The day of September 15 saw more starvation, more "games," and more robbery. And the night saw another gang-rape:
"In the evening Vera Hasz was brought again -this time with another Jewish girl -to be tormented and raped during the night by National Guardsmen and gendarmes....'the girls returned in the morning almost unconscious, lying during the whole day as if they were dead.'"
When the Jews asked what would happen to them, the Hungarians said they would be transported to another town to work.

That night brought the Sabbath, but it was not a Sabbath for the Jews.
"After another warm summer-like night amidst hunger, thirst, and rape, the morning dawned with compulsory dancing and gymnastics for the elderly. "
On Saturday, September 16, they gave shovels to twenty young Jewish men.

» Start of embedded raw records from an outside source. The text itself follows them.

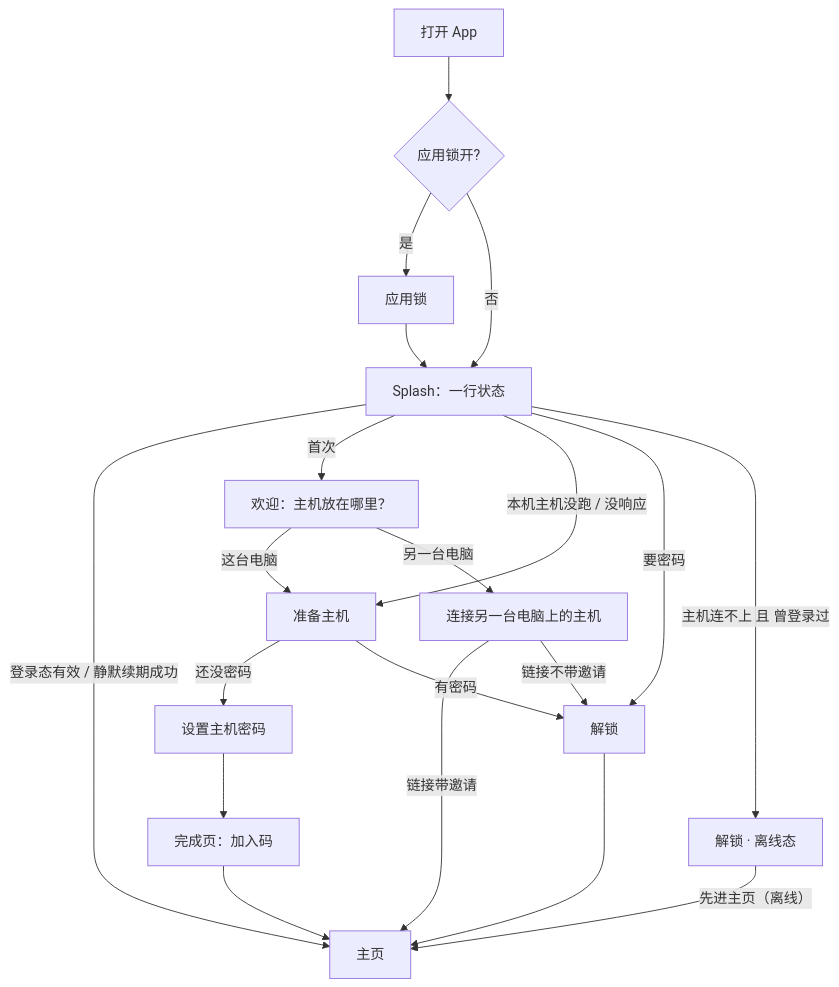
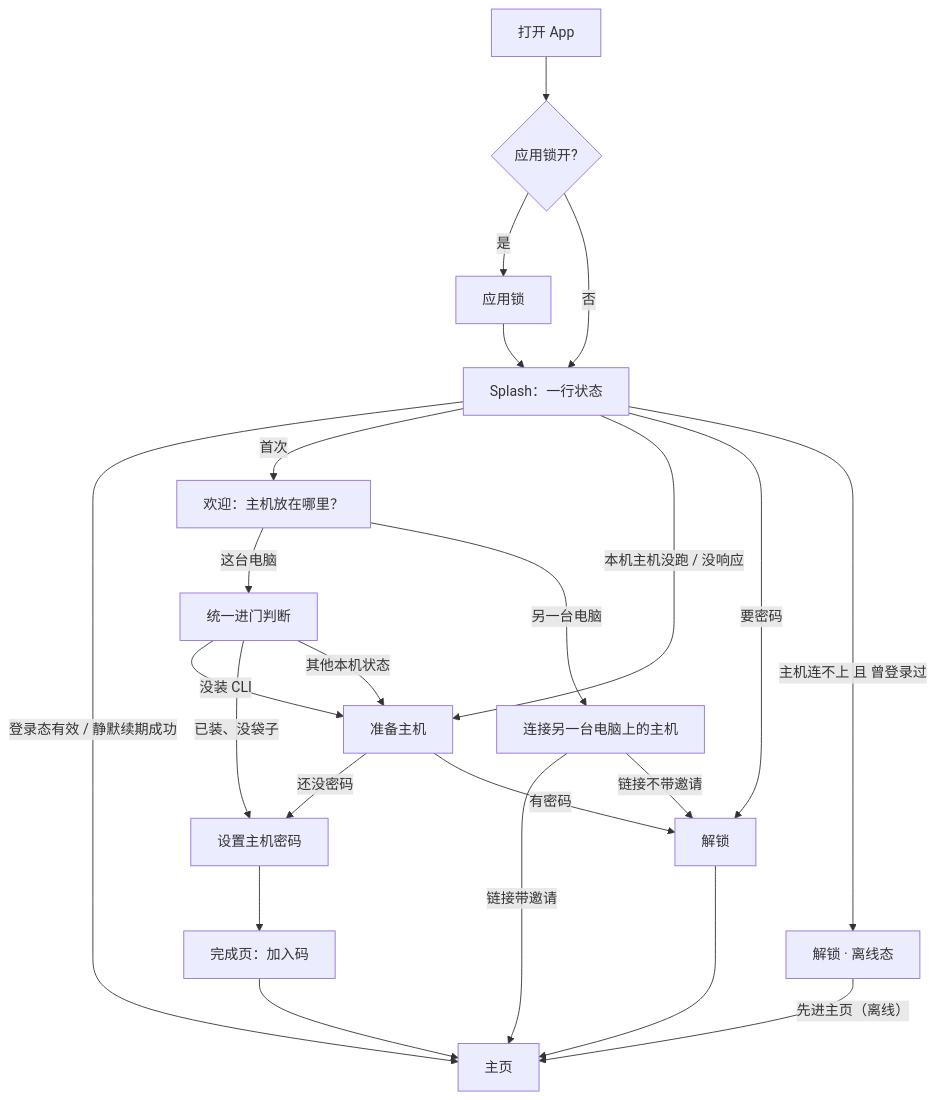
The first of 3 diagrams in docs/login_flow_redesign_decision.md (shepaw/shepaw), drawn with Mermaid before and after one commit. The commit also changed other lines of this file and 7 other files, not shown here.

````diff
--- a/docs/login_flow_redesign_decision.md
+++ b/docs/login_flow_redesign_decision.md
@@ -213,21 +218,24 @@
 ```mermaid
 flowchart TD
   A[打开 App] --> L{应用锁开?}
   L -->|是| AL[应用锁] --> S
   L -->|否| S[Splash：一行状态]
   S -->|登录态有效 / 静默续期成功| H[主页]
   S -->|首次| W[欢迎：主机放在哪里？]
   S -->|本机主机没跑 / 没响应| I[准备主机]
   S -->|要密码| U[解锁]
   S -->|主机连不上 且 曾登录过| U2[解锁 · 离线态] -->|先进主页（离线）| H
 
-  W -->|这台电脑| I
+  W -->|这台电脑| G[统一进门判断]
   W -->|另一台电脑| R[连接另一台电脑上的主机]
-  I -->|还没密码| C[设置主机密码]
+  G -->|没装 CLI| I
+  G -->|已装、没袋子| C[设置主机密码]
+  G -->|其他本机状态| I
+  I -->|还没密码| C
   I -->|有密码| U
   C --> D[完成页：加入码]
   D --> H
   R -->|链接带邀请| H
   R -->|链接不带邀请| U
   U --> H
 ```
````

Those would be used to dig their own graves.

As the Jews were taken to the site of the massacre, they panicked. Arthur Hasz had the chance to run away, to the forest. But he could not:
"Pointing to his wife and the bleeding, beaten Vera, he said 'Thank you--God bless you--but I just cannot abandon them.' And he stayed."

The Massacre

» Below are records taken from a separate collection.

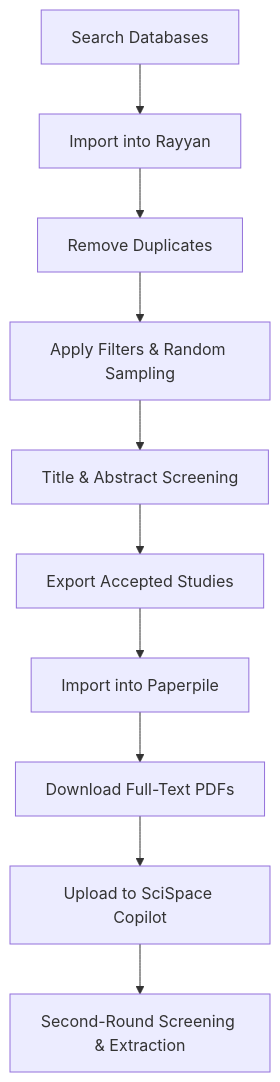
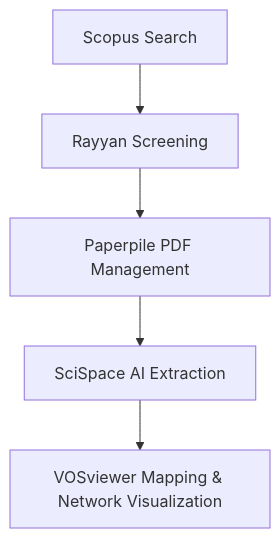
The diagram in readme.md (Narmilan-A/Systematic-Review-Toolkit), drawn with Mermaid before and after one commit. The commit also changed other lines of this file, not shown here.

````diff
--- a/readme.md
+++ b/readme.md
@@ -21,12 +24,7 @@
 ```mermaid
 graph TD
-    A[Search Databases] --> B[Import into Rayyan]
-    B --> C[Remove Duplicates]
-    C --> D[Apply Filters & Random Sampling]
-    D --> E[Title & Abstract Screening]
-    E --> F[Export Accepted Studies]
-    F --> G[Import into Paperpile]
-    G --> H[Download Full-Text PDFs]
-    H --> I[Upload to SciSpace Copilot]
-    I --> J[Second-Round Screening & Extraction]
+    A[Scopus Search] --> B[Rayyan Screening]
+    B --> C[Paperpile PDF Management]
+    C --> D[SciSpace AI Extraction]
+    D --> E[VOSviewer Mapping & Network Visualization]
 ```
````
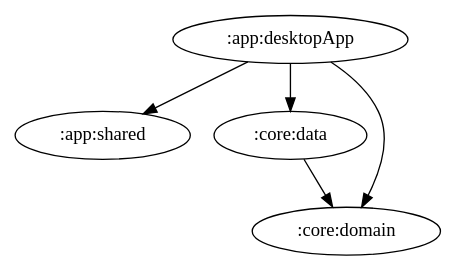
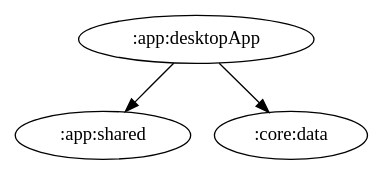
One commit to ai-kurou/KoDriver changed the diagram in docs/graphs/app-desktopApp.gv. Above: the diagram before and after it, drawn with Graphviz. The commit also changed 7 other files, not shown here.

Commit message:
chore: update module graph images [skip ci]

```diff
--- a/docs/graphs/app-desktopApp.gv
+++ b/docs/graphs/app-desktopApp.gv
@@ -1,6 +1,4 @@
 digraph G {
   ":app:desktopApp" -> ":app:shared"
   ":app:desktopApp" -> ":core:data"
-  ":app:desktopApp" -> ":core:domain"
-  ":core:data" -> ":core:domain"
 }
```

Here is a close-up of the corpses. They were murdered on September 16-17, 1944, just before Rosh HaShanah, the Jewish New Year.


That night, the Hungarians set about their business.
"Mr. Aluasi remembered the eerie silence in the darkness of the moonless night, full of terror to come. After midnight there was an exchange of light signals between the Hungarians on the hills and those on the highway. Mr. Aluasi, a veteran, sensed what was to come; he said to Mr. Mocean, 'Now they are going to kill the Jews.'"
The Jews had to climb to their graves. If they could not walk, the Hungarians beat them into walking.

The Jews were forced to strip naked as the Hungarians did not want them buried with their clothes.

They were divided into two groups.

The sound of killing went on for hours as the Hungarians changed shifts.

The Jews were:
  • Shot by machine guns
  • Beaten with shovels
  • Beaten with other objects, likely bayonets
Their skulls and bones had deep fractures. Some of the bones were cut entirely.

The children were buried alive. Thrown straight into the graves.

The Aftermath

The Hungarians warned the witnesses not to talk.
"National Guardsmen, Hungarians from the village, came to their houses and, brandishing their guns, asked: 'What did you see last night? Did you hear anything?' They frightened and threatened the foresters and their families."

My Zayde Buried Them

My Zayde, may he rest in peace, returned to Sharmash after being detained by the military police. He found out that his father, may he rest in peace, had died of a heart attack in his absence. And that his uncle had been massacred, along with every other Jew in Sharmash.

It is thanks to my Zayde that the victims of Sarmas were buried.

  1. He asked until he got the truth.
  2. He negotiated to buy land for a cemetery.
  3. He made sure they received a religious burial.
  4. He made sure all 139 victims were buried within one day.
  5. He made sure a monument was put up in their name.
  6. He hunted down the killers
  7. He ensured that the killers were brought to justice.
He promised all the credit to others.

He never told me what happened.


In 1999, my grandfather told the story of his role in burying the victims -- when Yad Vashem asked him to testify on video.

You won't find the name of Rabbi Shmuel Stroli in the history books.

This is my way of recognizing what a truly great man he was.

The kind of human being I can only aspire to be.
__________

By Dannielle (Dossy) Blumenthal, Ph.D. All opinions are the author's own. This blog is hereby released into the public domain.